Detroit — This will probably be a funny story for Tyson Ross to tell his son Jordan one day.
Not anytime soon, for sure, but maybe one day.
About his first start after Jordan was born, going out to face the Kansas City Royals. Not only had Ross not pitched in 10 days, he was up all night tending to a crying Jordan.
“I asked him how his night went,” Tigers manager Ron Gardenhire said before Saturday's game. “He said as soon as his wife nodded off and went to sleep, the baby woke up. He had him all night. I told him, ‘You’ll get plenty more of that.’ ”
His outing was shorter, but just as fraught.
Ross lasted 13 hitters and recorded four outs — one was a gift (a bunt). The others produced five runs and seven hits, which ended up being just the appetizer as the Royals went on to feast on Tigers pitching in a 15-3 romp.
"I put the team in a bad position and never gave us a chance to win," Ross said. "It'd been awhile since I've been on the bump. This is a little bump in the road here but I'm looking forward to getting back to work, back on my routine and getting back on rhythm."
The Royals ended up hitting for the cycle against Ross. Whit Merrifield and Jorge Soler doubled, three others singled and Alex Gordon launched a two-run, opposite-field home run in the first inning. Then, after the first of two, four-pitch walks issued by Ross in the second inning, Adalberto Mondesi tripled.

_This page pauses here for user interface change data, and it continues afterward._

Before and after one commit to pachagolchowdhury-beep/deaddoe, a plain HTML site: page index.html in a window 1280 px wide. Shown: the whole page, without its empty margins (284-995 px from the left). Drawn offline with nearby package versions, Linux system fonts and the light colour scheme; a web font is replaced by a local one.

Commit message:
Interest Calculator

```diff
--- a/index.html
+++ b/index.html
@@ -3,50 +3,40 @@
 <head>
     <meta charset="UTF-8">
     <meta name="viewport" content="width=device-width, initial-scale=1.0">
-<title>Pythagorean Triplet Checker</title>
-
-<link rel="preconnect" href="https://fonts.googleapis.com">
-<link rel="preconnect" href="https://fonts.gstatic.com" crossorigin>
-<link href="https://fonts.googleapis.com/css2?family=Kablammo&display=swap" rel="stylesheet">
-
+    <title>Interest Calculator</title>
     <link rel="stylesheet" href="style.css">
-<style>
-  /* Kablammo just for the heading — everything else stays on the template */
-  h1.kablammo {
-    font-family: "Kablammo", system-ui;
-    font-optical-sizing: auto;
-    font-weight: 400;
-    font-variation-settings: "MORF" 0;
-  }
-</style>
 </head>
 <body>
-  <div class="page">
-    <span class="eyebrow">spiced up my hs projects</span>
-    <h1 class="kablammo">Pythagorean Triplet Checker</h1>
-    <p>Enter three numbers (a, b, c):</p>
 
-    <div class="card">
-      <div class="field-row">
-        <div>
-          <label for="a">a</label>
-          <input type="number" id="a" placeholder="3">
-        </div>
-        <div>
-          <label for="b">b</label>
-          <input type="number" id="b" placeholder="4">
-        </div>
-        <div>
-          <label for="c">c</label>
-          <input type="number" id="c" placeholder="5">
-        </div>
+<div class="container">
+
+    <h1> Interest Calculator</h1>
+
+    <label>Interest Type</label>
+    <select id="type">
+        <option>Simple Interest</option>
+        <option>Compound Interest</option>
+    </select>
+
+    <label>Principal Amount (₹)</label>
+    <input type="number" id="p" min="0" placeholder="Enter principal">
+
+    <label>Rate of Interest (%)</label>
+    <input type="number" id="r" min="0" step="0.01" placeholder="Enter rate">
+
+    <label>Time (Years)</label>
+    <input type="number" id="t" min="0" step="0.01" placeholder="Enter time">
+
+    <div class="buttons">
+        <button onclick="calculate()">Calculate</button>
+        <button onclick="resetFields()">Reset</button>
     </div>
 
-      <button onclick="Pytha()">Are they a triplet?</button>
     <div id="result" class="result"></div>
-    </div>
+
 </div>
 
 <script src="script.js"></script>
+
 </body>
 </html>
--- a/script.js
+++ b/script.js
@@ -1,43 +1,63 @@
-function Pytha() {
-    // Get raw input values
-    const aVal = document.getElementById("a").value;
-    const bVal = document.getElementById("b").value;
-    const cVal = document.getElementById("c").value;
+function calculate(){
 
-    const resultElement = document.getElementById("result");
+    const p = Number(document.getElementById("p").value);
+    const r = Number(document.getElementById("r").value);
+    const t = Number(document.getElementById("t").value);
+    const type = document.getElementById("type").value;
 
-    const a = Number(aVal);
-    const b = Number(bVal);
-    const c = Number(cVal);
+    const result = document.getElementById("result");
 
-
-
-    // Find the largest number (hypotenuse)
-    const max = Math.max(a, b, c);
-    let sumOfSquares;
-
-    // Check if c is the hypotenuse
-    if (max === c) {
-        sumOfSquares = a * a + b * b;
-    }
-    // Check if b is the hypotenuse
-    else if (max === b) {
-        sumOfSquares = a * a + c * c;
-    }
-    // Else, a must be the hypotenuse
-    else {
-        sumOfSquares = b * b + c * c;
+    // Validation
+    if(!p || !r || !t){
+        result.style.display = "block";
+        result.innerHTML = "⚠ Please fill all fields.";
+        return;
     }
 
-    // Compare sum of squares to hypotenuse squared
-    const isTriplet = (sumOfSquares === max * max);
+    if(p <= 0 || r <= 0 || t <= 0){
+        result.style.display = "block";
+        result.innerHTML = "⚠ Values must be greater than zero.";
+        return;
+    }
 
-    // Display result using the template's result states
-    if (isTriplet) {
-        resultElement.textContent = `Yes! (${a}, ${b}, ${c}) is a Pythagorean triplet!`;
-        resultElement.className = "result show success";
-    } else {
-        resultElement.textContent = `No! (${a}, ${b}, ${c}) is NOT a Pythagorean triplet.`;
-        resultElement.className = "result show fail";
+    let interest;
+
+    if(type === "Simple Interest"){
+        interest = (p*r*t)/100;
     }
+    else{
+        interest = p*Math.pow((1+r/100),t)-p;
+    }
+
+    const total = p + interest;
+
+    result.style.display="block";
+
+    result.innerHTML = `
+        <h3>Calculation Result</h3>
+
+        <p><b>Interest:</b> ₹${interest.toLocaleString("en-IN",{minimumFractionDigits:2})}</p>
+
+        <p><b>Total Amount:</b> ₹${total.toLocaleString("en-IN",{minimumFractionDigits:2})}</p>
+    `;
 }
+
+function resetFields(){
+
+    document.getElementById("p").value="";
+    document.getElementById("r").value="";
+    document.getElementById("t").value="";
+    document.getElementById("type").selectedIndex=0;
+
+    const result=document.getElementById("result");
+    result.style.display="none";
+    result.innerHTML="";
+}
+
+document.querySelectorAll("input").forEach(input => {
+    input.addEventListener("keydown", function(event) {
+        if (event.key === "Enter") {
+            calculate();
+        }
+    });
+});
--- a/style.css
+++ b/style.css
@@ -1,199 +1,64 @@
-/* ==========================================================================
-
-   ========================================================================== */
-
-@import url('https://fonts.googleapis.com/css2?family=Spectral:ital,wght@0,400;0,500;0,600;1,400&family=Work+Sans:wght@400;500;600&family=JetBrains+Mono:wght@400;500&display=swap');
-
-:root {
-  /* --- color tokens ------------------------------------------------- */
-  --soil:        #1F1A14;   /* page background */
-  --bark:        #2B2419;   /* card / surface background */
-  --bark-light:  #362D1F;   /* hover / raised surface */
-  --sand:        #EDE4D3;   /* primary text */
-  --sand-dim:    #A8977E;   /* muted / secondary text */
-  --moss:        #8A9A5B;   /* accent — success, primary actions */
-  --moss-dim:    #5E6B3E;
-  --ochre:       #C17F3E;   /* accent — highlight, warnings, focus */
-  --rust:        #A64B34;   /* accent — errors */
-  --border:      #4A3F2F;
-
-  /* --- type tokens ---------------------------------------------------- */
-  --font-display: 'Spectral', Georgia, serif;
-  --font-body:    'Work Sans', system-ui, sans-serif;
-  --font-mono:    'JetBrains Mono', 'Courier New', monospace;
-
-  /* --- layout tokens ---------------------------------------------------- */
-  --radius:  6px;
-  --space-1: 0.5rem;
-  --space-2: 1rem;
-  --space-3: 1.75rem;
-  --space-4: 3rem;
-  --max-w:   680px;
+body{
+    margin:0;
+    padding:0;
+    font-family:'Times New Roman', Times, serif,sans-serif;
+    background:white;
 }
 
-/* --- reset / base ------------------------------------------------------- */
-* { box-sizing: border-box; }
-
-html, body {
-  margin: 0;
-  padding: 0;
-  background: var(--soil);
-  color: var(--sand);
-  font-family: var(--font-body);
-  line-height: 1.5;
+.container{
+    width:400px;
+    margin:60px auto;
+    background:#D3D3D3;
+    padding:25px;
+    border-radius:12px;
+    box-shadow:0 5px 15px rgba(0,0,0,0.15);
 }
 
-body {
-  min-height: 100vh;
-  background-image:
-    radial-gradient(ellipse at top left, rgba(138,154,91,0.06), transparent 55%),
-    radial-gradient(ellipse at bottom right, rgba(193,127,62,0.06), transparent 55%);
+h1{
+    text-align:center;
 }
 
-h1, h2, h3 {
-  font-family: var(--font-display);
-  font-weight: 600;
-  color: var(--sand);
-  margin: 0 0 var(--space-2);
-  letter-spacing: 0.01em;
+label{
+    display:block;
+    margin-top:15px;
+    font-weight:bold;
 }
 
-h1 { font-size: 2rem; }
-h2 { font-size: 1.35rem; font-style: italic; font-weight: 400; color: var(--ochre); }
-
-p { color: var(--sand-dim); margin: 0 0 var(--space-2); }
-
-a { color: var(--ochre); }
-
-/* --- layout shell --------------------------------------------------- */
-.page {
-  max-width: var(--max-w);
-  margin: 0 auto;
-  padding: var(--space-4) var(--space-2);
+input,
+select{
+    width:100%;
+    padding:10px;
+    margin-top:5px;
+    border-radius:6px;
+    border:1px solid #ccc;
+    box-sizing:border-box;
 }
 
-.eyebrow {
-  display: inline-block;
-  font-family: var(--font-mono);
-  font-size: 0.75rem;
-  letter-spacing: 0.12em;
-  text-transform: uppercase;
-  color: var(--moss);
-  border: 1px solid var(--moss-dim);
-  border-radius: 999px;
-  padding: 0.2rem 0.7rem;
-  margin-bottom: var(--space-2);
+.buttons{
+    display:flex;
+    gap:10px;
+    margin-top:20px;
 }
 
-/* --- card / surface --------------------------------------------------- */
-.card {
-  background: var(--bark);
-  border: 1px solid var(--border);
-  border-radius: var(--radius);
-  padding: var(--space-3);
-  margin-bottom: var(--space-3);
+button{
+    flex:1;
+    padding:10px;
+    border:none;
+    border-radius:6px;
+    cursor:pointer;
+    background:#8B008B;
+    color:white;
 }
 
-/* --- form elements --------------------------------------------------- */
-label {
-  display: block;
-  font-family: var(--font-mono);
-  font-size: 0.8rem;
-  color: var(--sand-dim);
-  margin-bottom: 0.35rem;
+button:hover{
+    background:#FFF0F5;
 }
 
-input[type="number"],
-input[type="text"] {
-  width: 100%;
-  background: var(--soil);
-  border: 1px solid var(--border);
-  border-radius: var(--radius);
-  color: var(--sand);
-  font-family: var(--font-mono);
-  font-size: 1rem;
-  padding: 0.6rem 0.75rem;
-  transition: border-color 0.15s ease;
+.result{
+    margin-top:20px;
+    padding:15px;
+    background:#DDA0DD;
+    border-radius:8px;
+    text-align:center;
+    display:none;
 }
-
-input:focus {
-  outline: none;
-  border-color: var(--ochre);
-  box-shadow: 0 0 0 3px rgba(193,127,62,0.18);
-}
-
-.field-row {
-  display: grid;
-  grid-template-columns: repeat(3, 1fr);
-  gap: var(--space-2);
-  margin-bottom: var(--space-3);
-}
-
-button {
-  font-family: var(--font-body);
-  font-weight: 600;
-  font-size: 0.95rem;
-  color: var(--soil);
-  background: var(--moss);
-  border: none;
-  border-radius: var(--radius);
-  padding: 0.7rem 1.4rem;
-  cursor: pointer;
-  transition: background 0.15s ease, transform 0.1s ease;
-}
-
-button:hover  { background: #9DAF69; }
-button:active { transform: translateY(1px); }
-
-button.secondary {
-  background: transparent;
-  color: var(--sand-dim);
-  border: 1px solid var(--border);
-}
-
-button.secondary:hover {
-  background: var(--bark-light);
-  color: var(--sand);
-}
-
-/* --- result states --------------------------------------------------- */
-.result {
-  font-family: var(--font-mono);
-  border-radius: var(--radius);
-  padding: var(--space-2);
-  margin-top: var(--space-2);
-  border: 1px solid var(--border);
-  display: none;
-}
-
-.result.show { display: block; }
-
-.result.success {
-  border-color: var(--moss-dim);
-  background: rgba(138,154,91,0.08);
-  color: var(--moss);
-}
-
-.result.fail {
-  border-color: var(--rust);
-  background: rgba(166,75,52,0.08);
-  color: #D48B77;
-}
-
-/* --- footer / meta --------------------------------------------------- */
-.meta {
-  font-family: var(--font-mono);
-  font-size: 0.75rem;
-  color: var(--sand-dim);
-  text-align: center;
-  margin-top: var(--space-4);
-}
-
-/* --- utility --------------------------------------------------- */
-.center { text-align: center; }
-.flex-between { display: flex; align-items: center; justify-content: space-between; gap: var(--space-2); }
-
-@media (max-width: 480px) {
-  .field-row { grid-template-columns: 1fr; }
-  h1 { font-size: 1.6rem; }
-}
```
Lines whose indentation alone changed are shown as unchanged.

"Sometimes you don't start out the way you like but you can right the ship," Ross said. "Today just wasn't my day. I made a couple good pitches and they found holes, and I made some bad pitches and they whacked them.
"That's baseball. I just have to prepare and be better next time."
Long night, short day for Ross.
Long, long day for the Tigers pitching staff.
Five pitchers combined to produce a very dubious triple-double — 15 runs, 19 hits and 10 walks. Kelvin Gutierrez had four hits for the Royals and Merrifield and Mondesi combined for four hits,15 total bases and four RBIs.
Gordon had three hits and knocked in five runs.
"The biggest thing is, the series is 1-1 and we have a chance to win it tomorrow," shortstop Jordy Mercer said. "That's all you can ask for. This one is over and everybody is showering it off.
"Get it out of your system and get ready to go tomorrow."
Reed Garrett, the Rule 5 rookie, and Jose Fernandez, who had only pitched in two games before Saturday and a total of 2/3 of an inning, each gave up a pair of runs.
The Royals scored six times and batted around for the second time in the game in the eighth inning against right-hander Drew VerHagen. VerHagen gave up five hits and three walks in the inning.
He was designated for assignment after the game.
"The ballgame was ugly from the get-go," Tigers manager Ron Gardenhire said. "Ross looked like he'd been away. With all these days off (10), he looked a little out of whack. He was misfiring all over the place and they jumped him.
"And it just continued from there. Obviously, an ugly day where you are just trying to survive through it."
There was one bright spot on the day for the Tigers. Right-hander Zac Reininger pitched 2 1/3 innings of scoreless relief. In his previous three outings, he’d been bashed for seven runs in 1 2/3 innings.
In those outings, he threw 64% fastballs, and hitters were 7 for 9 against that pitch. On Saturday, he had better balance, 14 fastballs and 13 sliders.
He showed some moxie, too. After a one-out walk, Gordon hit a liner that went off the glove of second baseman Ronny Rodriguez. It was scored a single and Mondesi sped to third. Undaunted, Reininger got Hunter Dozier to bang into a 4-6-3 double-play to end the threat.
Jeimer Candelario, who had two hits and extended his on-base streak to 17 games, hit his first home run of the year, a 396-foot, two-run shot into the right-field seats. It was his first homer in 183 plate appearances.
Rodriguez blasted his third home run of the season in the eighth.